The One Dish Sunny Anderson Says She'll Never Eat

The Kitchen's Sunny Anderson is going to be hippity-hoppity on her way to a streaming service near you for the Easter Basket Challenge beginning March 1. Anderson will serve as host of this mini cooking series — there are five one-hour episodes — dedicated to all things Easter. The production can be viewed on either the Food Network or discovery+. According to Discovery, this culinary competition show will serve up jelly bean-inspired pop art pastry tarts, Peep-inspired challenges fit for an Easter parade, and "panoramic" Easter eggs that will either inspire a good tale or an epic fail. And to sweeten the basket, the crown Easter Basket challenge winner will get a gold egg with $25,000 inside. 

This new show sounds like a ton of fun and Anderson is the perfect person to lead this effort. Rest assured, however, that there is one food that Anderson will be steering clear of during her Easter Basket Challenge series. Yes, even celebrity chefs have foods and dishes they don't enjoy, and Anderson is no different. And after reading up on the one Anderson says she will never eat, we're with her. Something about this dish puts our palate in a state of dread. What is it? 

Pepper pot soup in a can

Get ready for your gag reflex to kick in, because Anderson is so right when she said in a Food Network interview that she could never eat seafood pepper pot soup after competing on Chopped All-Stars. Anderson revealed to Food Network that of the Chopped basket that contained rack of venison, seafood pepper pot soup, potato pierogis, and okra, "I'd never seen that seafood pepper pot soup in a can. I've seen some crazy stuff in a can, but I've never seen that in my life. If I saw that in a grocery store, I would run the other way. I want nothing to do with it ever again!" 

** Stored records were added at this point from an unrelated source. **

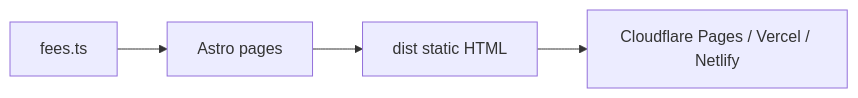
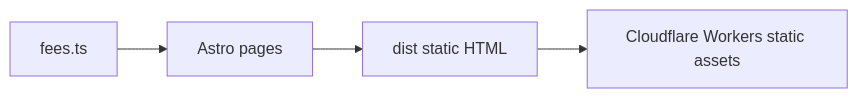
The diagram in README.md (hammadiqbal6/payment-fee-calculators), drawn with Mermaid before and after one commit. The commit also changed other lines of this file and 9 other files, not shown here.

First line of the commit message:
Deploy as static Cloudflare Worker (`payment-fee-calculators`) (#2)

````diff
--- a/README.md
+++ b/README.md
@@ -7,6 +7,6 @@
 ```mermaid
 flowchart LR
   A[fees.ts] --> B[Astro pages]
   B --> C[dist static HTML]
-  C --> D[Cloudflare Pages / Vercel / Netlify]
+  C --> D[Cloudflare Workers static assets]
 ```
````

What is pepper pot soup? According to The Spruce Eats, it's a hearty dish that contains tripe, veal, vegetables, and lots of black pepper. Tripe definitely doesn't excite our taste buds, and the thought of it in a can makes it even less appetizing. But despite what the thought of it does to our mouth, pepper pot soup has an interesting back story.

In 2012, Philadelphia's PBS station WHYY shared that before Philly cheesesteaks became synonymous with the city, this soup with Caribbean origins was one of their signature dishes. In fact, there are tales that George Washington ate pepper pot soup during his winter at Valley Forge. For more than a century, the Campbell's Soup company made a condensed version of their own. However, regardless of its history, we agree with Anderson. Bring on the chocolate Easter bunnies instead.